Scan the records and identify every line in which the string "font" occurs, then return those lines.

-----

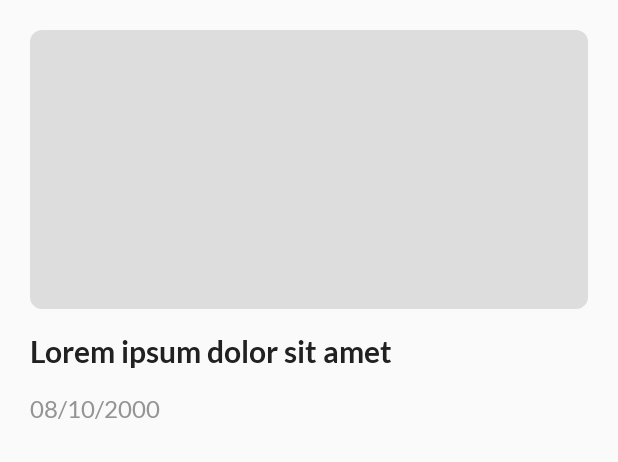
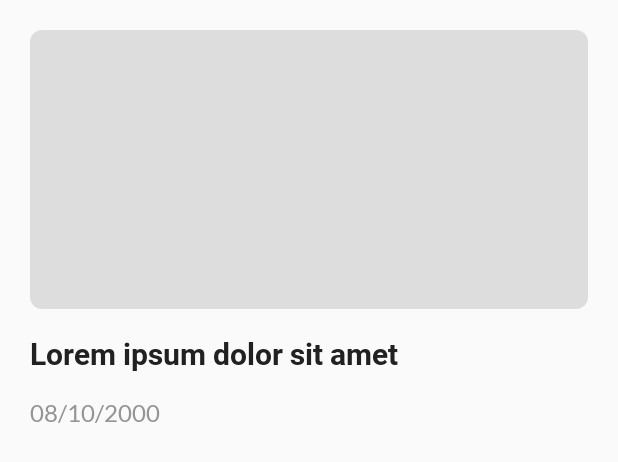
Before and after one commit to zachtrong/Loisusong, an Android app: the layout item_post.xml on its own in the app's theme, with its tools: preview values and no code run, on a phone screen of 412 x 824 dp. Shown: the top 462 px of the screen. Run offline under Robolectric (Android 15) with nearby library versions, the phone set to English and light mode, and no system bars.

Commit message:
fix font display

```diff
--- a/app/src/main/java/net/loisusong/loisusong/activity/PostLoisusongActivity.java
+++ b/app/src/main/java/net/loisusong/loisusong/activity/PostLoisusongActivity.java
@@ -21,6 +21,7 @@ import android.widget.TextView;
 import com.squareup.picasso.Picasso;
 
 import net.loisusong.loisusong.R;
+import net.loisusong.loisusong.service.utils.LogUtils;
 import net.loisusong.loisusong.service.wrapper.PostIntentWrapper;
 
 import butterknife.BindView;
@@ -38,7 +39,6 @@ public class PostLoisusongActivity extends AppCompatActivity {
 	@BindView(R.id.wv_post_loisusong)
 	WebView webView;
 
-	private WebSettings webSettings;
 	private String title, date, img, content;
 
 	@Override
@@ -112,7 +112,7 @@ public class PostLoisusongActivity extends AppCompatActivity {
 	}
 
 	private void setUpWebView() {
-		webSettings = webView.getSettings();
+		WebSettings webSettings = webView.getSettings();
 		webSettings.setDefaultTextEncodingName("utf-8");
 		webSettings.setAppCacheEnabled(false);
 		webSettings.setCacheMode(WebSettings.LOAD_NO_CACHE);
--- a/app/src/main/res/layout/activity_post_loisusong.xml
+++ b/app/src/main/res/layout/activity_post_loisusong.xml
@@ -47,7 +47,7 @@
             <TextView
                 android:textColor="@color/textColorDark"
                 android:textSize="20sp"
-                android:fontFamily="@font/lato_bold"
+                android:fontFamily="@font/roboto_bold"
                 android:id="@+id/tv_title"
                 android:layout_marginTop="@dimen/webpost_space"
                 android:layout_marginStart="@dimen/webpost_space"
@@ -57,7 +57,7 @@
 
             <TextView
                 android:id="@+id/tv_date"
-                android:textSize="16dp"
+                android:textSize="16sp"
                 android:textColor="@color/date"
                 android:fontFamily="@font/lato_regular"
                 android:layout_marginTop="@dimen/webpost_space"
@@ -75,7 +75,7 @@
             <WebView
                 android:id="@+id/wv_post_loisusong"
                 android:layout_width="match_parent"
-                android:layout_height="wrap_content"
+                android:layout_height="match_parent"
                 android:paddingTop="@dimen/post_margin"/>
         </LinearLayout>
     </androidx.core.widget.NestedScrollView>
--- a/app/src/main/res/layout/item_post.xml
+++ b/app/src/main/res/layout/item_post.xml
@@ -39,7 +39,7 @@
         android:layout_gravity="start"
         android:maxLines="3"
         android:ellipsize="end"
-        android:fontFamily="@font/lato_bold"
+        android:fontFamily="@font/roboto_bold"
         android:text="Lorem ipsum dolor sit amet"
         android:layout_marginTop="@dimen/post_space"
         app:layout_constraintTop_toBottomOf="@id/cv_item"
```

-----

- [EXPECTED OUTPUT]:
fix font display
-                android:fontFamily="@font/lato_bold"
+                android:fontFamily="@font/roboto_bold"
                 android:fontFamily="@font/lato_regular"
-        android:fontFamily="@font/lato_bold"
+        android:fontFamily="@font/roboto_bold"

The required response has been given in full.